Change detection data
__________________________________________________

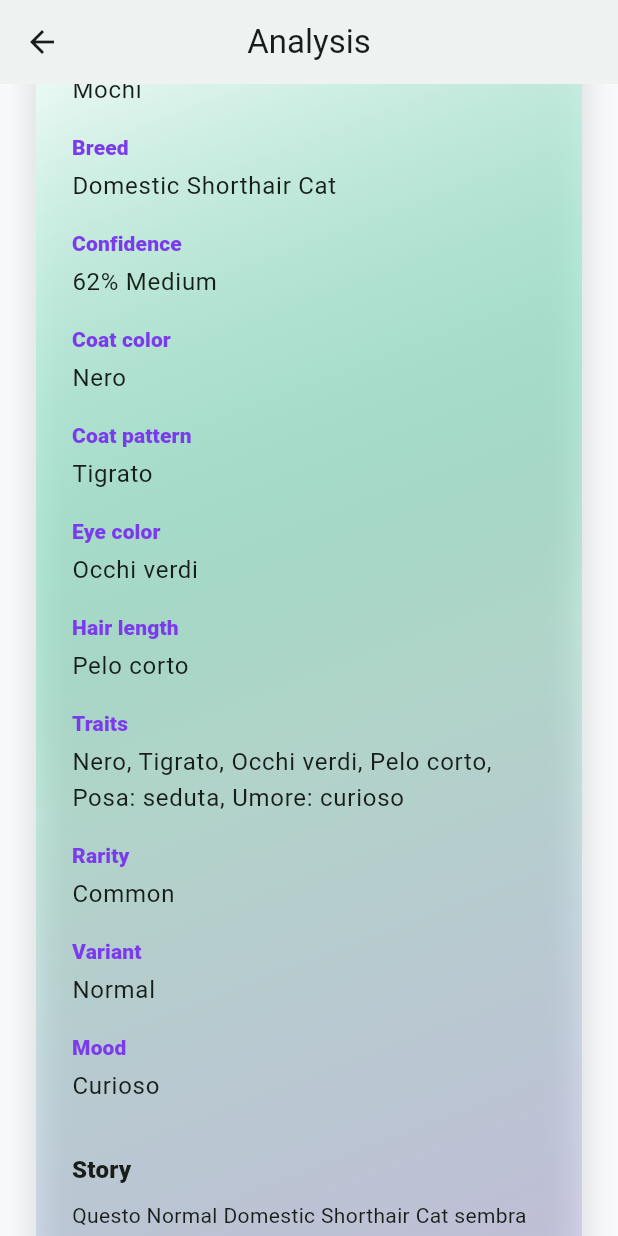
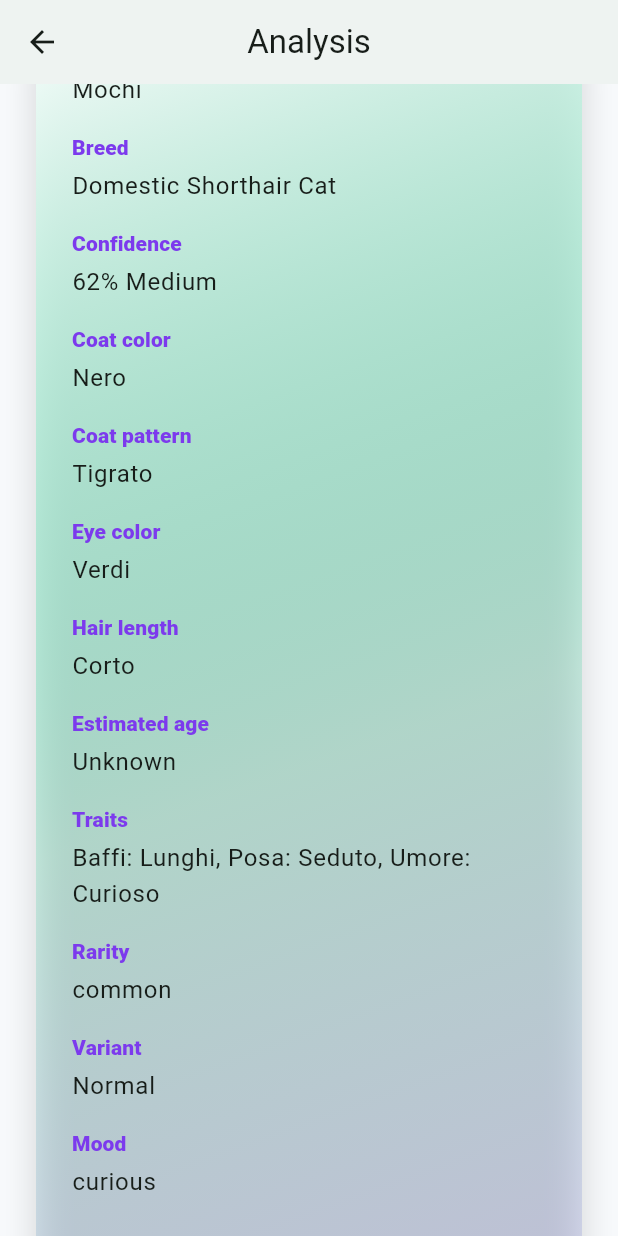
Before and after one commit to giuppytv46/catdex, a Flutter app: the AnalysisPage screen opened directly with empty values, scrolled down 576 dp, on a phone screen of 412 x 824 dp. Run offline on Flutter 3.47's test engine with Material 3 defaults, Android fonts, the phone set to English and light mode, and no system bars; our stand-ins replace flutter_riverpod, geocoding, geolocator, go_router, image_picker, permission_handler and 2 more; accounts and stored records are empty.

Commit message:
Fix AI analysis UI data mapping

```diff
--- a/lib/core/localization/catdex_localizations.dart
+++ b/lib/core/localization/catdex_localizations.dart
@@ -686,6 +686,24 @@ class CatDexLocalizations {
     ja: 'Hair length',
   );
 
+  String get estimatedAgeLabel => _localizedValue(
+    en: 'Estimated age',
+    it: 'Eta stimata',
+    es: 'Edad estimada',
+    fr: 'Age estime',
+    de: 'Geschatztes Alter',
+    ja: 'Estimated age',
+  );
+
+  String get funFactLabel => _localizedValue(
+    en: 'Fun fact',
+    it: 'Curiosita',
+    es: 'Dato curioso',
+    fr: 'Info amusante',
+    de: 'Fun Fact',
+    ja: 'Fun fact',
+  );
+
   String get variantLabel => _localizedValue(
     en: 'Variant',
     it: 'Variante',
--- a/lib/features/analysis/data/cat_analysis_result_json_parser.dart
+++ b/lib/features/analysis/data/cat_analysis_result_json_parser.dart
@@ -22,27 +22,34 @@ class CatAnalysisResultJsonParser {
       final primaryBreed = _primaryBreed(map);
       final candidates = _candidates(map, primaryBreed);
       final confidence = _confidence(map['confidence']);
+      final backendRarity = _optionalString(map['rarity']) ?? 'common';
+      final variantId =
+          _optionalString(map['variantId']) ??
+          _optionalString(map['variant']) ??
+          'normal';
+      final backendVariant = _optionalString(map['variant']) ?? variantId;
+      final backendPersonality =
+          _optionalString(map['personality']) ?? 'curious';
 
       return CatAnalysisResult(
         primaryBreed: primaryBreed,
         breedCandidates: candidates,
         visualTraits: _visualTraits(map),
         confidence: confidence,
-        rarity: _rarity(_optionalString(map['rarity']) ?? 'common'),
-        variant: _variant(
-          _optionalString(map['variantId']) ??
-              _optionalString(map['variant']) ??
-              'normal',
-        ),
-        personality: _personality(
-          _optionalString(map['personality']) ?? 'curious',
-        ),
+        rarity: _safeRarity(backendRarity),
+        variant: _safeVariant(variantId),
+        personality: _safePersonality(backendPersonality),
         story: _optionalString(map['story']) ?? _fallbackStory,
         analyzedAt: DateTime.parse(
           _optionalString(map['analyzedAt']) ??
               DateTime.utc(2026, 6, 28).toIso8601String(),
         ),
         backendBreed: _optionalString(map['breed']),
+        backendRarity: backendRarity,
+        backendVariant: backendVariant,
+        backendPersonality: backendPersonality,
+        estimatedAge: _optionalString(map['estimatedAge']),
+        funFact: _optionalString(map['funFact']),
       );
     } on FormatException {
       return _safeFallback();
@@ -148,6 +155,14 @@ class CatAnalysisResultJsonParser {
     throw FormatException('Unknown variant id: $rawValue');
   }
 
+  CatVariant _safeVariant(String rawValue) {
+    try {
+      return _variant(rawValue);
+    } on FormatException {
+      return _variant('normal');
+    }
+  }
+
   CatRarity _rarity(String name) {
     for (final rarity in CatRarity.values) {
       if (rarity.name == name) {
@@ -158,6 +173,14 @@ class CatAnalysisResultJsonParser {
     throw FormatException('Unknown rarity: $name');
   }
 
+  CatRarity _safeRarity(String name) {
+    try {
+      return _rarity(name);
+    } on FormatException {
+      return CatRarity.common;
+    }
+  }
+
   CatPersonality _personality(String name) {
     for (final personality in CatPersonality.values) {
       if (personality.name == name) {
@@ -166,6 +189,14 @@ class CatAnalysisResultJsonParser {
     }
 
     throw FormatException('Unknown personality: $name');
+  }
+
+  CatPersonality _safePersonality(String name) {
+    try {
+      return _personality(name);
+    } on FormatException {
+      return CatPersonality.curious;
+    }
   }
 
   Map<String, Object?> _map(Object? value) {
--- a/lib/features/analysis/domain/entities/cat_analysis_result.dart
+++ b/lib/features/analysis/domain/entities/cat_analysis_result.dart
@@ -17,6 +17,11 @@ class CatAnalysisResult {
     required this.story,
     required this.analyzedAt,
     this.backendBreed,
+    this.backendRarity,
+    this.backendVariant,
+    this.backendPersonality,
+    this.estimatedAge,
+    this.funFact,
   });
 
   final CatBreedCandidate primaryBreed;
@@ -29,6 +34,14 @@ class CatAnalysisResult {
   final String story;
   final DateTime analyzedAt;
   final String? backendBreed;
+  final String? backendRarity;
+  final String? backendVariant;
+  final String? backendPersonality;
+  final String? estimatedAge;
+  final String? funFact;
 
   String get displayBreed => backendBreed ?? primaryBreed.species.displayName;
+  String get displayRarity => backendRarity ?? rarity.name;
+  String get displayVariant => backendVariant ?? variant.name;
+  String get displayPersonality => backendPersonality ?? personality.name;
 }
--- a/lib/features/analysis/presentation/analysis_page.dart
+++ b/lib/features/analysis/presentation/analysis_page.dart
@@ -7,7 +7,6 @@ import 'package:catdex/features/analysis/application/cat_analysis_state.dart';
 import 'package:catdex/features/analysis/domain/entities/analysis_status.dart';
 import 'package:catdex/features/analysis/domain/entities/cat_analysis_result.dart';
 import 'package:catdex/features/analysis/domain/entities/discovery_reveal_args.dart';
-import 'package:catdex/features/analysis/presentation/cat_analysis_display_text.dart';
 import 'package:catdex/features/capture/domain/entities/captured_photo.dart';
 import 'package:catdex/routing/app_routes.dart';
 import 'package:catdex/theme/app_colors.dart';
@@ -208,8 +207,9 @@ class _AnalysisResultCard extends StatelessWidget {
   @override
   Widget build(BuildContext context) {
     final l10n = CatDexLocalizations.of(context);
-    const displayText = CatAnalysisDisplayText();
-    final traits = displayText.traitSummary(result);
+    final traits = result.visualTraits.notableTraits
+        .map((trait) => '${trait.name}: ${trait.value}')
+        .join(', ');
 
     return DecoratedBox(
       decoration: _analysisDecoration(
@@ -243,19 +243,23 @@ class _AnalysisResultCard extends StatelessWidget {
             ),
             _ResultRow(
               label: l10n.coatColorLabel,
-              value: displayText.coatColor(result.visualTraits.coatColor),
+              value: result.visualTraits.coatColor,
             ),
             _ResultRow(
               label: l10n.coatPatternLabel,
-              value: displayText.coatPattern(result.visualTraits.coatPattern),
+              value: result.visualTraits.coatPattern,
             ),
             _ResultRow(
               label: l10n.eyeColorLabel,
-              value: displayText.eyeColor(result.visualTraits.eyeColor),
+              value: result.visualTraits.eyeColor,
             ),
             _ResultRow(
               label: l10n.hairLengthLabel,
-              value: displayText.hairLength(result.visualTraits.hairLength),
+              value: result.visualTraits.hairLength,
+            ),
+            _ResultRow(
+              label: l10n.estimatedAgeLabel,
+              value: result.estimatedAge ?? 'Unknown',
             ),
             _ResultRow(
               label: l10n.traitsLabel,
@@ -263,12 +267,12 @@ class _AnalysisResultCard extends StatelessWidget {
             ),
             _ResultRow(
               label: l10n.rarityFiltersTitle,
-              value: l10n.rarityName(result.rarity.name),
+              value: result.displayRarity,
             ),
-            _ResultRow(label: l10n.variantLabel, value: result.variant.name),
+            _ResultRow(label: l10n.variantLabel, value: result.displayVariant),
             _ResultRow(
               label: l10n.moodLabel,
-              value: displayText.personality(result.personality),
+              value: result.displayPersonality,
             ),
             const SizedBox(height: AppSpacing.md),
             Text(
@@ -279,6 +283,17 @@ class _AnalysisResultCard extends StatelessWidget {
             ),
             const SizedBox(height: AppSpacing.sm),
             Text(result.story),
+            if (result.funFact != null) ...[
+              const SizedBox(height: AppSpacing.md),
+              Text(
+                l10n.funFactLabel,
+                style: Theme.of(
+                  context,
+                ).textTheme.titleMedium?.copyWith(fontWeight: FontWeight.w900),
+              ),
+              const SizedBox(height: AppSpacing.sm),
+              Text(result.funFact!),
+            ],
             const SizedBox(height: AppSpacing.lg),
             FilledButton.icon(
               onPressed: () {
--- a/lib/features/analysis/presentation/cat_analysis_display_text.dart
+++ /dev/null
@@ -1,178 +0,0 @@
-import 'package:catdex/features/analysis/domain/entities/cat_analysis_result.dart';
-import 'package:catdex/features/catdex/domain/entities/cat_personality.dart';
-import 'package:catdex/features/catdex/domain/entities/cat_trait.dart';
-
-class CatAnalysisDisplayText {
-  const CatAnalysisDisplayText();
-
-  String coatColor(String value) {
-    return _normalized(value, const {
-      'black': 'Nero',
-      'nero': 'Nero',
-      'brown': 'Marrone',
-      'marrone': 'Marrone',
-      'orange': 'Arancione',
-      'arancione': 'Arancione',
-      'white': 'Bianco',
-      'bianco': 'Bianco',
-      'gray': 'Grigio',
-      'grey': 'Grigio',
-      'grigio': 'Grigio',
-      'cream': 'Crema',
-      'crema': 'Crema',
-    });
-  }
-
-  String coatPattern(String value) {
-    return _normalized(value, const {
-      'tabby': 'Tigrato',
-      'tigrato': 'Tigrato',
-      'tuxedo': 'Tuxedo',
-      'calico': 'Calico',
-      'solid': 'Solido',
-      'solido': 'Solido',
-      'bicolor': 'Bicolore',
-      'bicolore': 'Bicolore',
-      'tortoiseshell': 'Squama di tartaruga',
-      'squama di tartaruga': 'Squama di tartaruga',
-      'pointed': 'Colorpoint',
-      'colorpoint': 'Colorpoint',
-      'spotted': 'Maculato',
-      'maculato': 'Maculato',
-    });
-  }
-
-  String eyeColor(String value) {
-    final normalized = _normalize(value);
-    if (normalized.contains('amber')) {
-      return 'Occhi ambrati';
-    }
-    if (normalized.contains('ambra')) {
-      return 'Occhi ambrati';
-    }
-    if (normalized.contains('yellow') || normalized.contains('gial')) {
-      return 'Occhi gialli';
-    }
-    if (normalized.contains('green') || normalized.contains('verd')) {
-      return 'Occhi verdi';
-    }
-    if (normalized.contains('blue') || normalized.contains('blu')) {
-      return 'Occhi blu';
-    }
-    if (normalized.contains('gold') || normalized.contains('dor')) {
-      return 'Occhi dorati';
-    }
-    return value;
-  }
-
-  String hairLength(String value) {
-    return _normalized(value, const {
-      'short': 'Pelo corto',
-      'short hair': 'Pelo corto',
-      'corto': 'Pelo corto',
-      'pelo corto': 'Pelo corto',
-      'medium': 'Pelo medio',
-      'medium hair': 'Pelo medio',
-      'medio': 'Pelo medio',
-      'pelo medio': 'Pelo medio',
-      'long': 'Pelo lungo',
-      'long hair': 'Pelo lungo',
-      'lungo': 'Pelo lungo',
-      'pelo lungo': 'Pelo lungo',
-      'fluffy': 'Pelo soffice',
-      'soft hair': 'Pelo soffice',
-      'soffice': 'Pelo soffice',
-      'pelo soffice': 'Pelo soffice',
-    });
-  }
-
-  String personality(CatPersonality personality) {
-    return switch (personality) {
-      CatPersonality.sleepy => 'Sonnolento',
-      CatPersonality.curious => 'Curioso',
-      CatPersonality.boss => 'Dominante',
-      CatPersonality.friendly => 'Amichevole',
-      CatPersonality.royal => 'Regale',
-      CatPersonality.mischievous => 'Birichino',
-      CatPersonality.silly => 'Buffo',
-      CatPersonality.mysterious => 'Misterioso',
-      CatPersonality.brave => 'Coraggioso',
-      CatPersonality.lazy => 'Pigro',
-      CatPersonality.relaxed => 'Rilassato',
-      CatPersonality.playful => 'Giocoso',
-    };
-  }
-
-  String traitSummary(CatAnalysisResult result) {
-    return [
-      coatColor(result.visualTraits.coatColor),
-      coatPattern(result.visualTraits.coatPattern),
-      eyeColor(result.visualTraits.eyeColor),
-      hairLength(result.visualTraits.hairLength),
-      ...result.visualTraits.notableTraits
-          .where(_isAllowedTrait)
-          .map(_traitText),
-    ].where((value) => value.isNotEmpty && value != 'Unknown').join(', ');
-  }
-
-  bool _isAllowedTrait(CatTrait trait) {
-    final name = _normalize(trait.name);
-    return name == 'posa' ||
-        name == 'posture' ||
-        name == 'ambiente' ||
-        name == 'environment' ||
-        name == 'espressione' ||
-        name == 'expression' ||
-        name == 'umore' ||
-        name == 'mood';
-  }
-
-  String _traitText(CatTrait trait) {
-    final name = _traitName(trait.name);
-    final value = _traitValue(trait.value);
-    return '$name: $value';
-  }
-
-  String _traitName(String value) {
-    return _normalized(value, const {
-      'posture': 'Posa',
-      'posa': 'Posa',
-      'environment': 'Ambiente',
-      'ambiente': 'Ambiente',
-      'expression': 'Espressione',
-      'espressione': 'Espressione',
-      'mood': 'Umore',
-      'umore': 'Umore',
-    });
-  }
-
-  String _traitValue(String value) {
-    return _normalized(value, const {
-      'relaxed': 'rilassata',
-      'rilassato': 'rilassata',
-      'rilassata': 'rilassata',
-      'curious': 'curioso',
-      'curioso': 'curioso',
-      'lying down': 'distesa',
-      'disteso': 'distesa',
-      'distesa': 'distesa',
-      'sitting': 'seduta',
-      'seduto': 'seduta',
-      'seduta': 'seduta',
-      'watching': 'in osservazione',
-      'in osservazione': 'in osservazione',
-    });
-  }
-
-  String _normalized(String value, Map<String, String> replacements) {
-    final replacement = replacements[_normalize(value)];
-    if (replacement != null) {
-      return replacement;
-    }
-    return value;
-  }
-
-  String _normalize(String value) {
-    return value.trim().toLowerCase();
-  }
-}
--- a/lib/features/analysis/presentation/discovery_reveal_page.dart
+++ b/lib/features/analysis/presentation/discovery_reveal_page.dart
@@ -6,7 +6,6 @@ import 'package:catdex/features/analysis/application/discovery_reveal_sound_hook
 import 'package:catdex/features/analysis/application/local_discovery_save_controller.dart';
 import 'package:catdex/features/analysis/application/local_discovery_save_state.dart';
 import 'package:catdex/features/analysis/domain/entities/discovery_reveal_args.dart';
-import 'package:catdex/features/analysis/presentation/cat_analysis_display_text.dart';
 import 'package:catdex/features/catdex/domain/entities/cat_rarity.dart';
 import 'package:catdex/routing/app_routes.dart';
 import 'package:catdex/theme/app_colors.dart';
@@ -273,13 +272,11 @@ class _RevealCard extends StatelessWidget {
                         runSpacing: AppSpacing.sm,
                         children: [
                           _RevealBadge(
-                            label: l10n.rarityName(result.rarity.name),
+                            label: result.displayRarity,
                           ),
-                          _RevealBadge(label: result.variant.name),
+                          _RevealBadge(label: result.displayVariant),
                           _RevealBadge(
-                            label: const CatAnalysisDisplayText().personality(
-                              result.personality,
-                            ),
+                            label: result.displayPersonality,
                           ),
                         ],
                       ),
@@ -503,8 +500,9 @@ class _ResultDetails extends StatelessWidget {
   Widget build(BuildContext context) {
     final l10n = CatDexLocalizations.of(context);
     final result = args.result;
-    const displayText = CatAnalysisDisplayText();
-    final traits = displayText.traitSummary(result);
+    final traits = result.visualTraits.notableTraits
+        .map((trait) => '${trait.name}: ${trait.value}')
+        .join(', ');
 
     return DecoratedBox(
       decoration: BoxDecoration(
```
Also changed, not shown: 3 other files.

__________________________________________________

TASK DETAILS >> Reply with only the number of lines in the entries that contain the word "this".

RESPONSE >> 8